In the book, which has been published in Chinese and Tibetan, monks are warned against carrying out self-immolation protests and street protests, because they "disturb social stability". It adds that such crimes would be severely punished.
Other offences listed include the sending of local information to the outside world. This, according to the book, is equivalent to leaking state secrets. Tibetans continue to send testimonies, images and video of life under the occupation to the outside world through social media and mobile phone apps such as WeChat, the Chinese equivalent of WhatsApp.
A hotbed of protest
The issuing of the textbooks follows a spate of solo protests by Tibetans over the past year. Many of those that have carried out the protests are monks from Ngaba. Earlier this month Jamphe Gyatso, a monk from Kirti Monastery, was sentenced to three years in prison for carrying out a solo protest in 2015. During the protest, Jamphel Gyatso held a portrait of the Dalai Lama and walked through the main street of Ngaba, shouting slogans such as “Freedom in Tibet' and 'Long live His Holiness the Dalai Lama'. He was arrested within minutes by armed police and taken away.

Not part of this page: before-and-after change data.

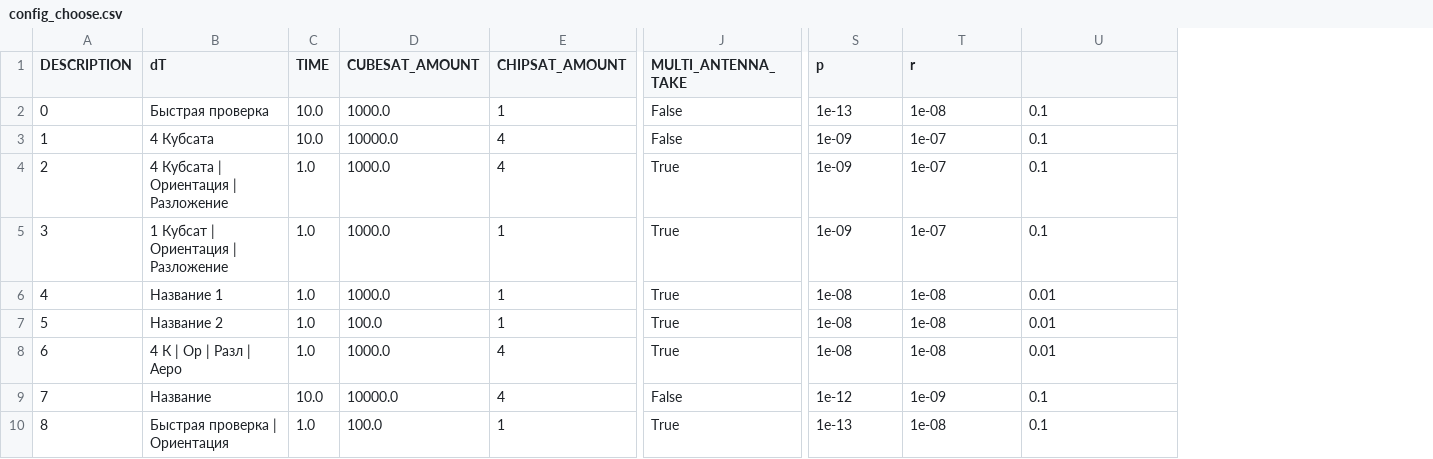
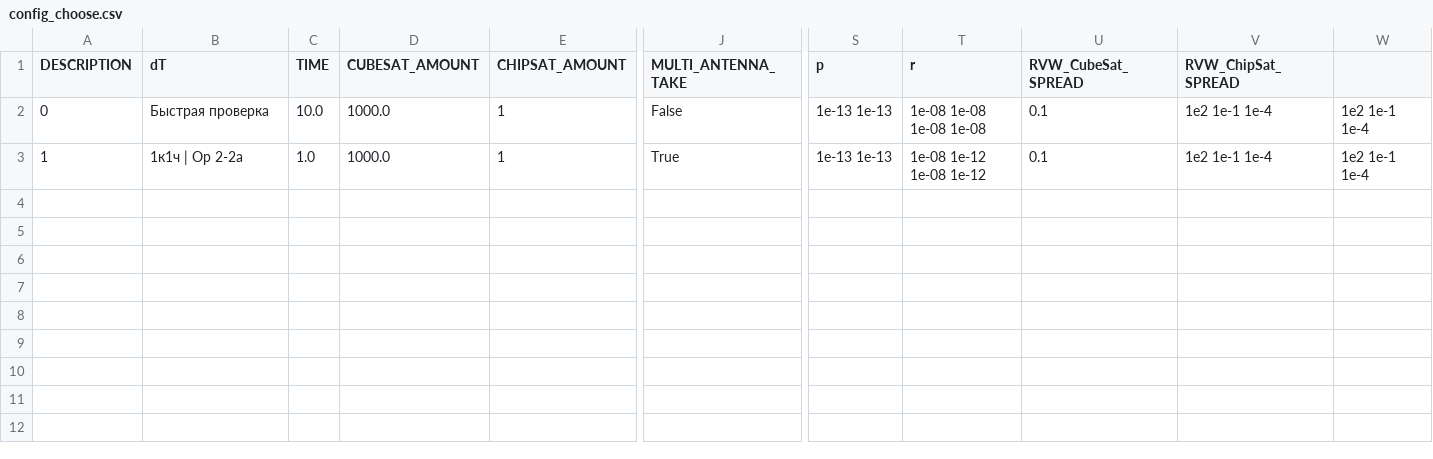
Before and after one commit to CamelCaseAverageEnjoyer/DissertationPhd, a CSV file: srs/kiamfemto/data/config_choose.csv, drawn as a sheet; only a part is shown, gaps mark what is left out; removed rows and columns are numbered as before the commit, all else as after; rows hold the shown columns only; the diff covers the shown part only; the diff names each change by its address in the sheet, - before the commit and + after, or states it on an @@ line.

```diff
--- a/srs/kiamfemto/data/config_choose.csv
+++ b/srs/kiamfemto/data/config_choose.csv
+column V (RVW_ChipSat_SPREAD), rows 2-3: 1e2 1e-1 1e-4 | 1e2 1e-1 1e-4
+column W, rows 2-3: 1e2 1e-1 1e-4 | 1e2 1e-1 1e-4
-U1: (empty)
+U1: RVW_CubeSat_SPREAD
-S2 (p): 1e-13
+S2 (p): 1e-13 1e-13
-T2 (r): 1e-08
+T2 (r): 1e-08 1e-08 1e-08 1e-08
-B3 (dT): 4 Кубсата
+B3 (dT): 1к1ч | Ор 2-2а
-C3 (TIME): 10.0
+C3 (TIME): 1.0
-D3 (CUBESAT_AMOUNT): 10000.0
+D3 (CUBESAT_AMOUNT): 1000.0
-E3 (CHIPSAT_AMOUNT): 4
+E3 (CHIPSAT_AMOUNT): 1
-J3 (MULTI_ANTENNA_TAKE): False
+J3 (MULTI_ANTENNA_TAKE): True
-S3 (p): 1e-09
+S3 (p): 1e-13 1e-13
-T3 (r): 1e-07
+T3 (r): 1e-08 1e-12 1e-08 1e-12
-row 4: 2 | 4 Кубсата | Ориентация | Разложение | 1.0 | 1000.0 | 4 | True | 1e-09 | 1e-07 | 0.1
-row 5: 3 | 1 Кубсат | Ориентация | Разложение | 1.0 | 1000.0 | 1 | True | 1e-09 | 1e-07 | 0.1
-row 6: 4 | Название 1 | 1.0 | 1000.0 | 1 | True | 1e-08 | 1e-08 | 0.01
-row 7: 5 | Название 2 | 1.0 | 100.0 | 1 | True | 1e-08 | 1e-08 | 0.01
-row 8: 6 | 4 К | Ор | Разл | Аеро | 1.0 | 1000.0 | 4 | True | 1e-08 | 1e-08 | 0.01
-row 9: 7 | Название | 10.0 | 10000.0 | 4 | False | 1e-12 | 1e-09 | 0.1
-row 10: 8 | Быстрая проверка | Ориентация | 1.0 | 100.0 | 1 | True | 1e-13 | 1e-08 | 0.1
```
Also changed, not shown: 4 edited cells elsewhere in this file, 8 other files.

Almost identical protests have been carried out by other Tibetan monks over the past year. Fellow Kirti resident Losang Thubten is still missing and presumed in detention after carrying out such a protest in May. Other residents of Ngaba that have carried out similar protests include Tashi Dhondup and Lobsang Tsering, both of whom are in an unknown location awaiting trial.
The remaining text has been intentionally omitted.